March 10, 2016
Appraising Information
March 10, 2016

Lessons on Holiday Jewelry buying

As of this writing (January 29th, 2016), it’s nearly Valentine’s Day.   Many individuals (mostly male) will journey into countless retail stores, smelling of . . . desperation.  Oh, but to find the “perfect” gift.   The same client who thinks nothing of spending $5000+ with a consultant around the Holidays will struggle to find a mere $50 to grudgingly spend in February.   Granted, I don’t mean to belittle $50-it’s just not a lot for any purchase comparatively speaking.   Lesson 1:  Be realistic.  Often times, a couple may venture into a store and ask to see a 2 carat diamond for $1000.   While a thousand dollars is still a lot of money, it doesn’t begin to buy a two carat diamond currently, unless the stone is stolen, of exceptionally poor quality and/or one has a time machine that will go back to 1925.   (Ten thousand dollars is a fortune, until one starts to look at Ferraris.   Then the amount won’t pay for a single wheel.)   Better to spend the $50 on flowers; your money goes much further in this case.   No, I don’t receive monetary kickbacks from Florists and, no, I’m not saying to avoid everything else [read jewelry].    Just be sure to “get your money’s worth” when buying a gift before you badger a retail consultant all around his or her store trying to fit something in your budget.

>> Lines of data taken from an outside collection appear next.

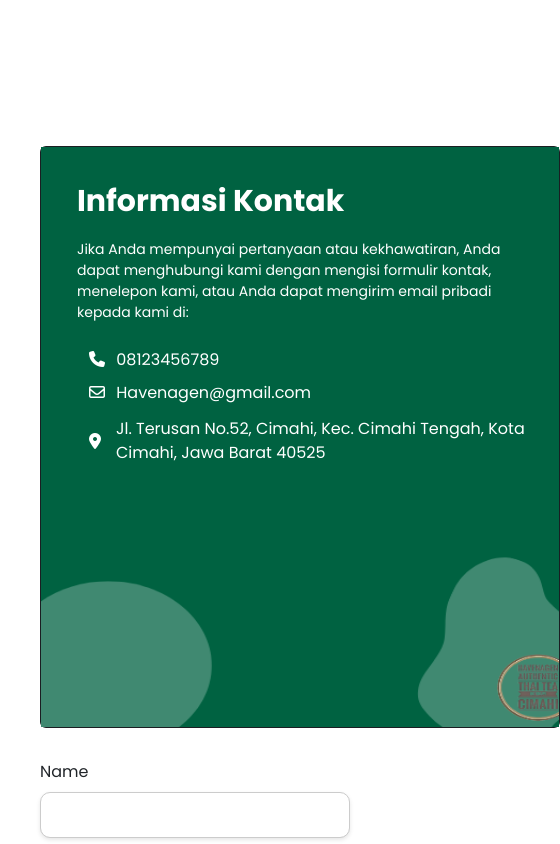
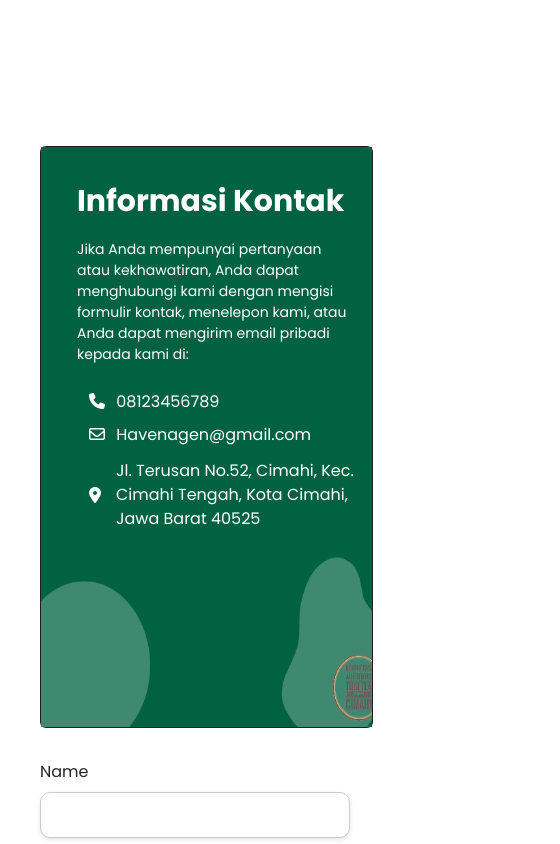
Before and after one commit to IsmiNabilah345/lanjutanPU, a plain HTML site: page Engine/HubungiKami.html in a window 390 px wide. Shown: the part 840-1684 px from the top of the page, 560 px wide, since content can reach past the window. Drawn offline with nearby package versions, Linux system fonts and the light colour scheme.

Commit message:
responsive

```diff
--- a/Engine/HubungiKami.html
+++ b/Engine/HubungiKami.html
@@ -67,7 +67,7 @@
   <br> <br>
 
   <div class="container px-4">
-    <div class="row gx-5">
+    <div class="row gx-3">
       <div class="col">
         <div class="p-3">
           <div class="card text-bg-dark">
--- a/Engine/styleHK.css
+++ b/Engine/styleHK.css
@@ -170,6 +170,9 @@ footer,
     .navbar-nav {
         text-align: center;
     }
+    .card {
+        width: 333px;
+    }
     iframe {
         width: 100%;
         height: 300px;
```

Lesson 2:  Professional shoppers can save money.   Often, clients will say after an appraisal that “I wish I had you (the appraiser) to take with me when I’m shopping.   I’d save a lot of money.”   That’s often true.   While taking along a personal shopper with you to the Caribbean may become expensive (even though Ilove free vacations), it can save you money and avoid a dent in your wallet.   Independent appraisers usually have no special store that they “must” buy from.    This can insure that you the purchaser can find and take advantage of the very best “deal” around.   Without fear.   I’m not advocating skipping the buying process from store personnel; many give wonderful service.   (Those that try to benefit themselves at the customer’s expense will only last a short while before they’re avoided by clients and superiors.)   Nor am I saying that many on-line services aren’t good; they can be.   However, there are many misleading “certification” services available and even the leader (my Alma Mater, the GIA) can judge five different diamonds to be the same grade-and they can literally have five completely different appearances.

The result is that even if one can find years of research about jewelry on the internet, it can ultimately be worth paying an extra 15 – 25% in order to find the perfect piece.